> **WHAT IS REQUIRED**: Only the number is needed: count the lines below that hold the string "sudo".

(Modification records)
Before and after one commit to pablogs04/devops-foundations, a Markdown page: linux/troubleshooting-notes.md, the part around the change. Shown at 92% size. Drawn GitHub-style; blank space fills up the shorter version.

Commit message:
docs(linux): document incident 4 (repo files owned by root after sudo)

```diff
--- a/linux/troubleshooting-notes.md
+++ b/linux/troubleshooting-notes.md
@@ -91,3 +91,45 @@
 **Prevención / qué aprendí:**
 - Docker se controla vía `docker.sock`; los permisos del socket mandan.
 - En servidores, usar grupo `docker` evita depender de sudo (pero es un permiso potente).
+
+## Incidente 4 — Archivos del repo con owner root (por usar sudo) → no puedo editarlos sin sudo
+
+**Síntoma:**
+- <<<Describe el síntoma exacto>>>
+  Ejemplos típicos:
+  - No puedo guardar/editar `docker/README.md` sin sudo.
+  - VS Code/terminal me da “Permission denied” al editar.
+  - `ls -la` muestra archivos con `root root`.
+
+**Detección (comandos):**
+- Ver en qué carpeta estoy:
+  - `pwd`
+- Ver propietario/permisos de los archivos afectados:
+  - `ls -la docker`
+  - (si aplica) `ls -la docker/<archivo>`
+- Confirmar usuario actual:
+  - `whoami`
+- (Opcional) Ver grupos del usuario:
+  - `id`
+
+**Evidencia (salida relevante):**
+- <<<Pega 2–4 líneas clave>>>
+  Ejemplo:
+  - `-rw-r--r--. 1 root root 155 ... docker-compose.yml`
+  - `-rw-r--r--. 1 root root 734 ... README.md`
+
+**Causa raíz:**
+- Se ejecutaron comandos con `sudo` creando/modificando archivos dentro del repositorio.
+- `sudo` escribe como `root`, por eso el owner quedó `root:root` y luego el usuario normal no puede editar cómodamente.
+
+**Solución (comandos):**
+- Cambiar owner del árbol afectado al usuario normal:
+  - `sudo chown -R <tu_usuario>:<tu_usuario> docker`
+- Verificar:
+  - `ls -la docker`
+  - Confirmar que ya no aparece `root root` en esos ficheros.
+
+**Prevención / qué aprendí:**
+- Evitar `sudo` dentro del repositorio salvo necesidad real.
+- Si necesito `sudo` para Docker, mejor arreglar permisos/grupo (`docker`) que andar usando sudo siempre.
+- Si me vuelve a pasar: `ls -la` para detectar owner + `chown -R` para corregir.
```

> **WORKED SOLUTION**: 9